Romy against the nazi
Cult. The last Romy Schneider ‘s film is being released in restaured version (Les Acacias). Concluing a long series of movie about nazism, the deutsch actress do a “mea-culpa” in beauty.
By Paola Dicelli
In a documentary about the IIIrd Reich, we often saw this amaterous video where a group of aryans children play around Adolf Hitler. Among those tiny blond heads, a girlwho is around three years old, and who believes innocently stend the afternoon at her neighbourg of Berchtesgaden. Her name : Rosemarie Albach-Retty, the futur Romy Schneider, that many years after this event, will understand her dark past. Her mother, Magda Schneider a german movie star, was under the propaganda the great friend of the Fürher and much more (as Romy told to the feminist Alice Schwartzer, at the end of her life).
”Romy Schneider will even say in her diary: "For me, it's more than just a movie, a lot more."
To fight her shame, the german actress tried her all life to repare the unease, like she were the direct instegator. First, in her private life (she married a jude, Harry Meyer who escaped from the concentration camps and gave birth to “David” and “Sarah”), but mostly in her artistic choices. Her filmography counts at least seven films which are linked to judaism and/or the Second World War. Bloomfield (1969, a little forgotten) was shot in Israel. In The Train (1973) of Pierre Garnier-Deferre, in Vengeance One by One (1975) of Robert Enrico or Group Portrait with lady (1977) of Aleksandar Petrovic, Romy Schneider camps either young Jews hidden under Nazism, or resistant. Always victims, never executioners.

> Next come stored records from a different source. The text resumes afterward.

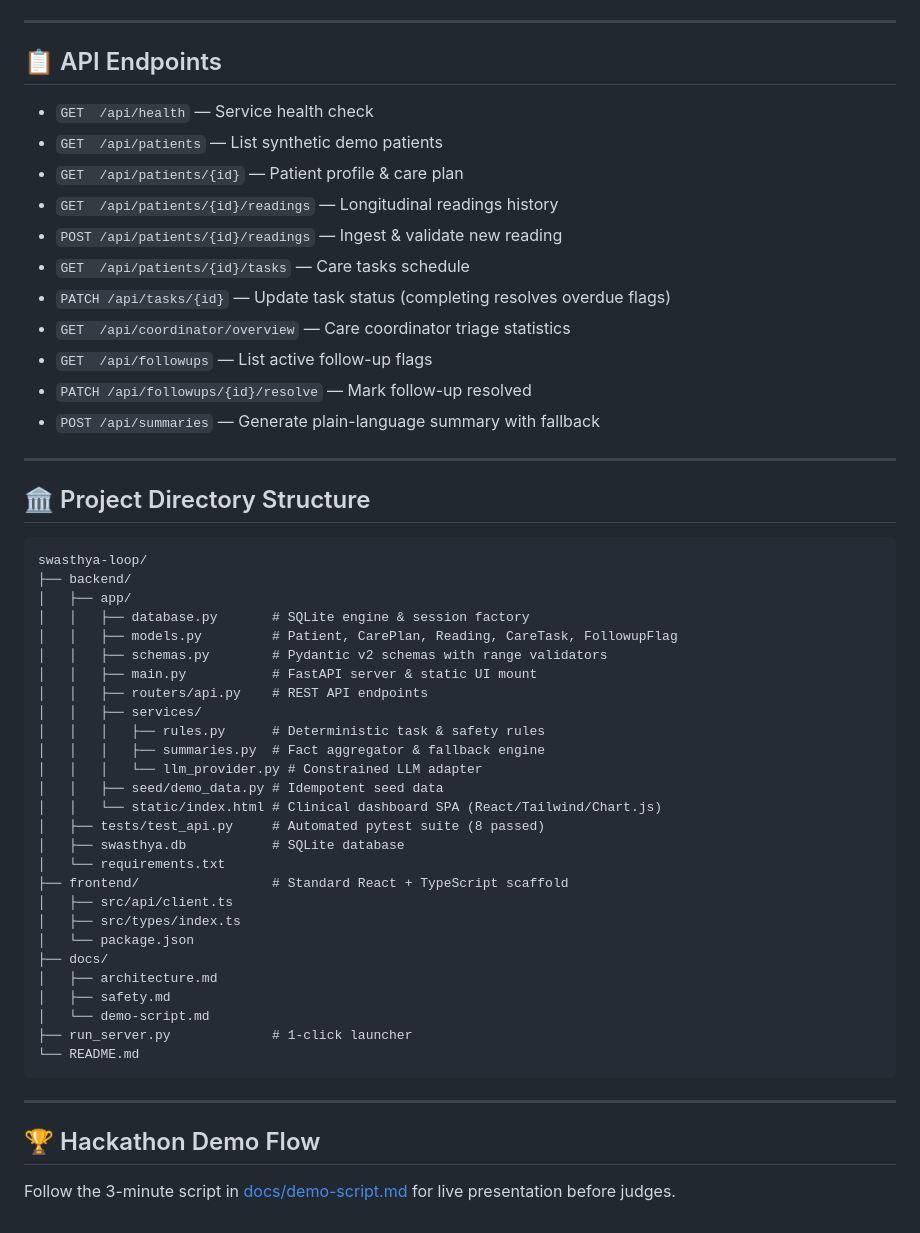
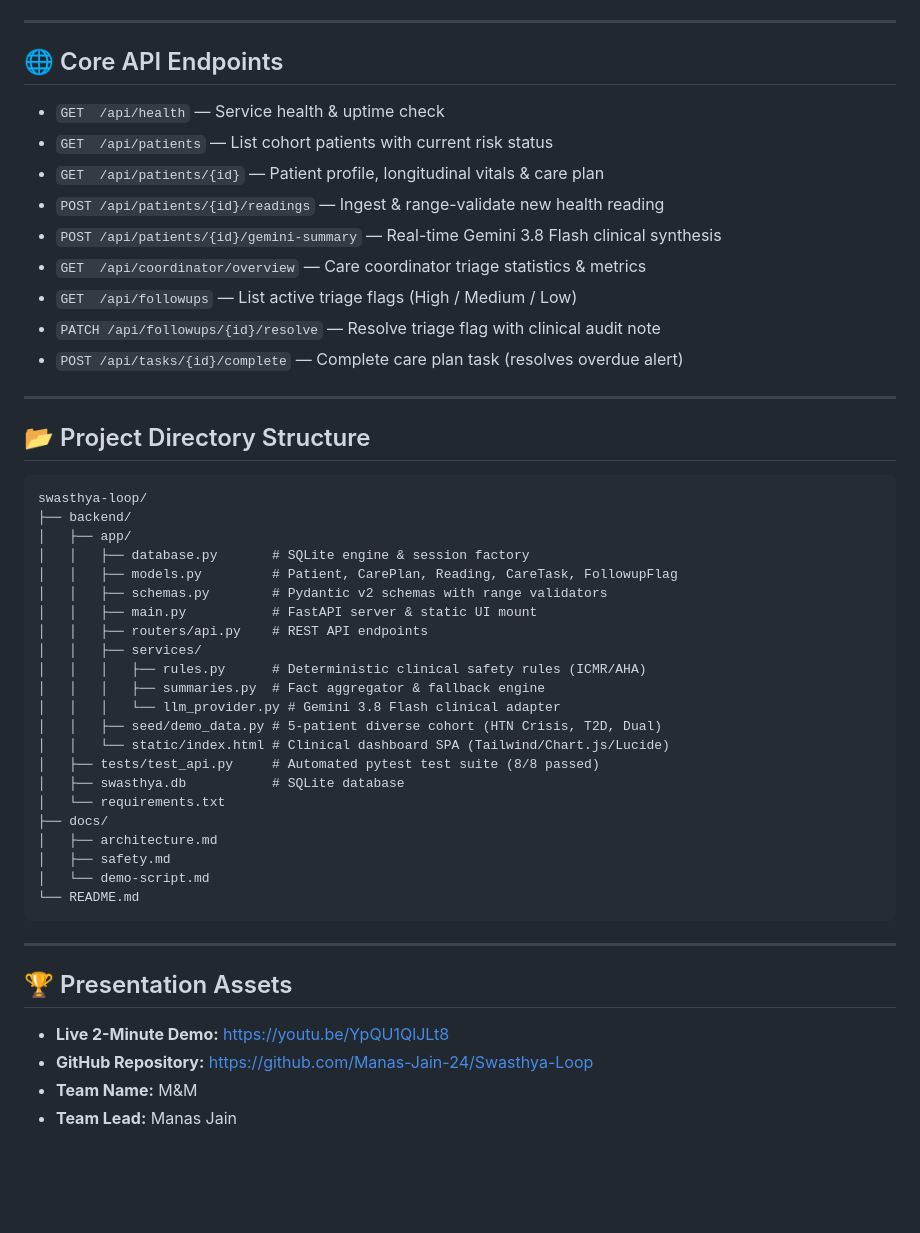
Before and after one commit to Manas-Jain-24/Swasthya-Loop, a Markdown page: README.md, the part around one of its changes. Rendered like a GitHub page; blank space fills up the shorter version.

Commit message:
docs: add 2-minute live demo YouTube video showcase and clinical architecture

````diff
--- a/README.md
+++ b/README.md
@@ -30,22 +55,20 @@ To verify the complete 8-test validation suite:
 
 ---
 
-## 📋 API Endpoints
-- `GET  /api/health` — Service health check
-- `GET  /api/patients` — List synthetic demo patients
-- `GET  /api/patients/{id}` — Patient profile & care plan
-- `GET  /api/patients/{id}/readings` — Longitudinal readings history
-- `POST /api/patients/{id}/readings` — Ingest & validate new reading
-- `GET  /api/patients/{id}/tasks` — Care tasks schedule
-- `PATCH /api/tasks/{id}` — Update task status (completing resolves overdue flags)
-- `GET  /api/coordinator/overview` — Care coordinator triage statistics
-- `GET  /api/followups` — List active follow-up flags
-- `PATCH /api/followups/{id}/resolve` — Mark follow-up resolved
-- `POST /api/summaries` — Generate plain-language summary with fallback
+## 🌐 Core API Endpoints
+- `GET  /api/health` — Service health & uptime check
+- `GET  /api/patients` — List cohort patients with current risk status
+- `GET  /api/patients/{id}` — Patient profile, longitudinal vitals & care plan
+- `POST /api/patients/{id}/readings` — Ingest & range-validate new health reading
+- `POST /api/patients/{id}/gemini-summary` — Real-time Gemini 3.8 Flash clinical synthesis
+- `GET  /api/coordinator/overview` — Care coordinator triage statistics & metrics
+- `GET  /api/followups` — List active triage flags (High / Medium / Low)
+- `PATCH /api/followups/{id}/resolve` — Resolve triage flag with clinical audit note
+- `POST /api/tasks/{id}/complete` — Complete care plan task (resolves overdue alert)
 
 ---
 
-## 🏛️ Project Directory Structure
+## 📂 Project Directory Structure
 ```text
 swasthya-loop/
 ├── backend/
@@ -56,27 +79,25 @@ swasthya-loop/
 │   │   ├── main.py           # FastAPI server & static UI mount
 │   │   ├── routers/api.py    # REST API endpoints
 │   │   ├── services/
-│   │   │   ├── rules.py      # Deterministic task & safety rules
+│   │   │   ├── rules.py      # Deterministic clinical safety rules (ICMR/AHA)
 │   │   │   ├── summaries.py  # Fact aggregator & fallback engine
-│   │   │   └── llm_provider.py # Constrained LLM adapter
-│   │   ├── seed/demo_data.py # Idempotent seed data
-│   │   └── static/index.html # Clinical dashboard SPA (React/Tailwind/Chart.js)
-│   ├── tests/test_api.py     # Automated pytest suite (8 passed)
+│   │   │   └── llm_provider.py # Gemini 3.8 Flash clinical adapter
+│   │   ├── seed/demo_data.py # 5-patient diverse cohort (HTN Crisis, T2D, Dual)
+│   │   └── static/index.html # Clinical dashboard SPA (Tailwind/Chart.js/Lucide)
+│   ├── tests/test_api.py     # Automated pytest test suite (8/8 passed)
 │   ├── swasthya.db           # SQLite database
 │   └── requirements.txt
-├── frontend/                 # Standard React + TypeScript scaffold
-│   ├── src/api/client.ts
-│   ├── src/types/index.ts
-│   └── package.json
 ├── docs/
 │   ├── architecture.md
 │   ├── safety.md
 │   └── demo-script.md
-├── run_server.py             # 1-click launcher
 └── README.md
 ```
 
 ---
 
-## 🏆 Hackathon Demo Flow
-Follow the 3-minute script in [docs/demo-script.md](docs/demo-script.md) for live presentation before judges.
+## 🏆 Presentation Assets
+- **Live 2-Minute Demo:** [https://youtu.be/YpQU1QlJLt8](https://youtu.be/YpQU1QlJLt8)
+- **GitHub Repository:** [https://github.com/Manas-Jain-24/Swasthya-Loop](https://github.com/Manas-Jain-24/Swasthya-Loop)
+- **Team Name:** M&M
+- **Team Lead:** Manas Jain
````
Also changed, not shown: other parts of README.md (+38 -13 lines).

It is the rule.
More than a movie
Even in movies which does not talk about the Second World War, the ex-Sissi managed to play jewish women, without noticing there is an impact on the story. For instance, The Lady Banker, her character Emma Eckert marries the family friend Moïse Nathanson, and in Womanlight of Costa-Gavras, she plays Lydia Tovals, a character who have russian and jewish origins. There were a willing to emanticate from the past which is strenghten in the Passerby of Jacques Rouffio, his last movie, in 1982.
Adapted from the Joseph Kessel’s book, which she loved, the film tells the trial of Max Baumstein, a sexagenarian who shoot dead the Paraguayan ambassador, a former Nazi who killed his family. Romy plays two roles : that of Lina, the wife of Max and that of Elsa Wiener, a German singer who saves and collects the young Max, during the war. In the image, the actress gives the replica of her friend Michel Piccoli (The Things of Life, Max and the Junkmen …) and appears very sensitive. Maybe it has do to with the desasters she experienced at the begining of the 80’s (her divorce with Daniel Biasino, a tumor on the right kidney and most of all the accidental death of her son David at the age of fourteen years old).
We especially remember the tears of Romy Scheinder when she listen to Mendelssohn, played by the young Wadelin Werner. The Passerby is the culmination of a long film mea-culpa. Even if Jacques Rouffio does not have the talent of Claude Sautet and that the cinema of the 80’s, with here an avalanche of flashbacks, does not have the charm of that of the 70’s, the actress delivers all its rage there. As when she fights against a dozen Nazis who strive on the young Max (iconic scene recently cited in the third season of the series The Man of the High Castle on Amazon Prime). Romy Schneider will even say in her diary: “For me, it’s more than just a movie, a lot more.”
Few days after the release of the film, the 29th May 1982, she committed suicide. And as a last snub to the Germany of the 30s she will be buried, with Star of David around the neck.